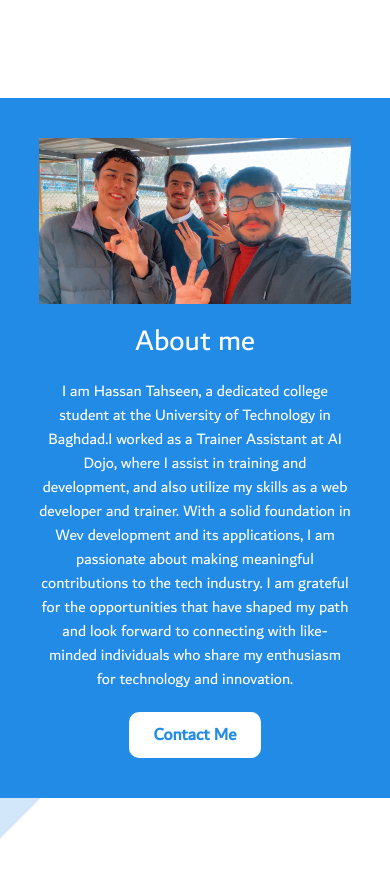
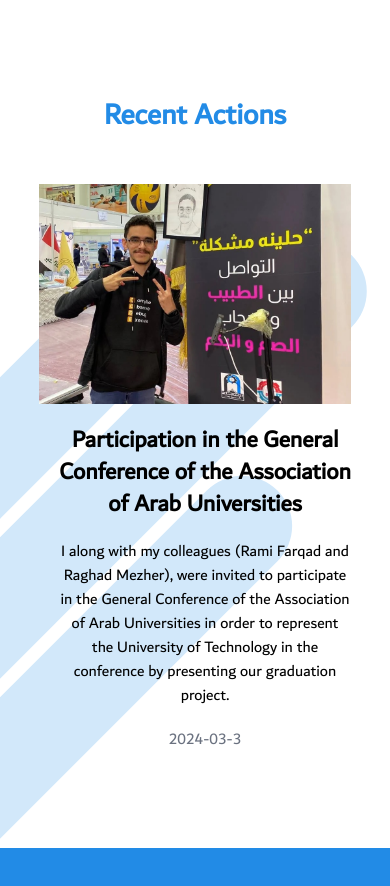
Before and after one commit to ht3aa/me, a Vue app: page / in a window 390 px wide. Shown: the part 1156-2042 px from the top of the page. Built offline with nearby package versions, Linux system fonts and the light colour scheme.

Commit message:
Adding recent action section

```diff
--- a/src/App.vue
+++ b/src/App.vue
@@ -19,12 +19,12 @@ import v1Hamburger from "./components/v1Hamburger.vue";
         &lt;Hassan/Web&gt;
       </div>
     </div>
-    <div class="w-1/2 hidden md:block">
+    <div class="w-1/2 hidden lg:block">
       <NavBar />
     </div>
 
     <a
-      class="hidden md:inline"
+      class="hidden lg:inline"
       href="mailto:t.d.cc.hassan@gmail.com"
     >
       <button class="text-base">Contact Me</button>
--- a/src/components/NavBar.vue
+++ b/src/components/NavBar.vue
@@ -49,6 +49,30 @@ import MacAnimList from "./MacAnimList.vue";
           class="tooltip w-max absolute left-1/2 bottom-[-40px] translate-x-[-50%] bg-white textMainColor borderMainColor shadow-lg py-1 px-4"
         >
           Jobs
+        </div>
+      </a>
+    </li>
+    <li>
+      <a class="navItem relative" href="#recentActions">
+        <svg
+          xmlns="http://www.w3.org/2000/svg"
+          fill="none"
+          viewBox="0 0 24 24"
+          stroke-width="1.5"
+          stroke="currentColor"
+          class="w-6 h-6"
+        >
+          <path
+            stroke-linecap="round"
+            stroke-linejoin="round"
+            d="M12 7.5h1.5m-1.5 3h1.5m-7.5 3h7.5m-7.5 3h7.5m3-9h3.375c.621 0 1.125.504 1.125 1.125V18a2.25 2.25 0 0 1-2.25 2.25M16.5 7.5V18a2.25 2.25 0 0 0 2.25 2.25M16.5 7.5V4.875c0-.621-.504-1.125-1.125-1.125H4.125C3.504 3.75 3 4.254 3 4.875V18a2.25 2.25 0 0 0 2.25 2.25h13.5M6 7.5h3v3H6v-3Z"
+          />
+        </svg>
+
+        <div
+          class="tooltip w-max absolute left-1/2 bottom-[-40px] translate-x-[-50%] bg-white textMainColor borderMainColor shadow-lg py-1 px-4"
+        >
+          Recent Actions
         </div>
       </a>
     </li>
--- a/src/components/v1Hamburger.vue
+++ b/src/components/v1Hamburger.vue
@@ -38,7 +38,7 @@ const startAnimation = () => {
 </script>
 
 <template>
-  <div ref="hamContainer" class="ham_1 flex md:hidden" @click="startAnimation()">
+  <div ref="hamContainer" class="ham_1 flex lg:hidden" @click="startAnimation()">
     <div class="mainBar">
       <div class="mainBar_firstHalf" />
       <div class="mainBar_secondHalf" />
@@ -92,6 +92,28 @@ const startAnimation = () => {
             </svg>
 
             <span class="ml-2">Jobs</span>
+          </a>
+        </li>
+        <li>
+          <a
+            class="flex items-center px-[20px] py-2 hover:bg-[#228be6] hover:text-white"
+            href="#recentActions"
+          >
+            <svg
+              xmlns="http://www.w3.org/2000/svg"
+              fill="none"
+              viewBox="0 0 24 24"
+              stroke-width="1.5"
+              stroke="currentColor"
+              class="w-6 h-6"
+            >
+              <path
+                stroke-linecap="round"
+                stroke-linejoin="round"
+                d="M12 7.5h1.5m-1.5 3h1.5m-7.5 3h7.5m-7.5 3h7.5m3-9h3.375c.621 0 1.125.504 1.125 1.125V18a2.25 2.25 0 0 1-2.25 2.25M16.5 7.5V18a2.25 2.25 0 0 0 2.25 2.25M16.5 7.5V4.875c0-.621-.504-1.125-1.125-1.125H4.125C3.504 3.75 3 4.254 3 4.875V18a2.25 2.25 0 0 0 2.25 2.25h13.5M6 7.5h3v3H6v-3Z"
+              />
+            </svg>
+            <span class="ml-2">Recent Actions</span>
           </a>
         </li>
         <li>
--- a/src/pages/HomePage.vue
+++ b/src/pages/HomePage.vue
@@ -63,6 +63,31 @@ const showLessOpinions = () => {
     <JobsCard v-for="job in jobs" :key="job.id" :job="job" />
   </section>
 
+  <h2 class="text-3xl md:text-4xl text-center font-bold textMainColor">Recent Actions</h2>
+  <section id="recentActions" class="pt-[50px] wrapper">
+    <div class="flex flex-col lg:flex-row">
+      <div class="lg:w-[70%] text-center ml-5 lg:text-start pt-5 lg:pt-6 order-2">
+        <h3 class="text-2xl font-bold md:w-[95%]">
+          Participation in the General Conference of the Association of Arab Universities
+        </h3>
+        <p class="mx-auto lg:mx-0 md:w-[70%] my-5">
+          I along with my colleagues (Rami Farqad and Raghad Mezher), were invited to participate in
+          the General Conference of the Association of Arab Universities in order to represent the
+          University of Technology in the conference by presenting our graduation project.
+        </p>
+        <time class="text-gray-500">2024-03-3</time>
+      </div>
+
+      <LazyImg
+        extra-div-classes="order-1 w-[100%] md:w-[350px] mx-auto lg:mx-0"
+        extra-img-classes="h-[220px] w-full object-cover"
+        extra-blurred-img-classes=""
+        blurred-img-src="/imgs/recent_action_1-small.jpg"
+        main-img-src="/imgs/recent_action_1.jpg"
+        alt="recent action"
+      />
+    </div>
+  </section>
   <section id="aboutMe" class="bgMainColor my-24">
     <div class="flex flex-col lg:flex-row items-center justify-between py-10 wrapper">
       <div
```
Also changed, not shown: public/imgs/recent_action_1-small.jpg (added), public/imgs/recent_action_1.jpg (added).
____________________
=== TASK DIRECTIONS ===
What is needed is every line of the records above that contains the word "startAnimation".

=== REPLY ===
@@ -38,7 +38,7 @@ const startAnimation = () => {
-  <div ref="hamContainer" class="ham_1 flex md:hidden" @click="startAnimation()">
+  <div ref="hamContainer" class="ham_1 flex lg:hidden" @click="startAnimation()">
@@ -92,6 +92,28 @@ const startAnimation = () => {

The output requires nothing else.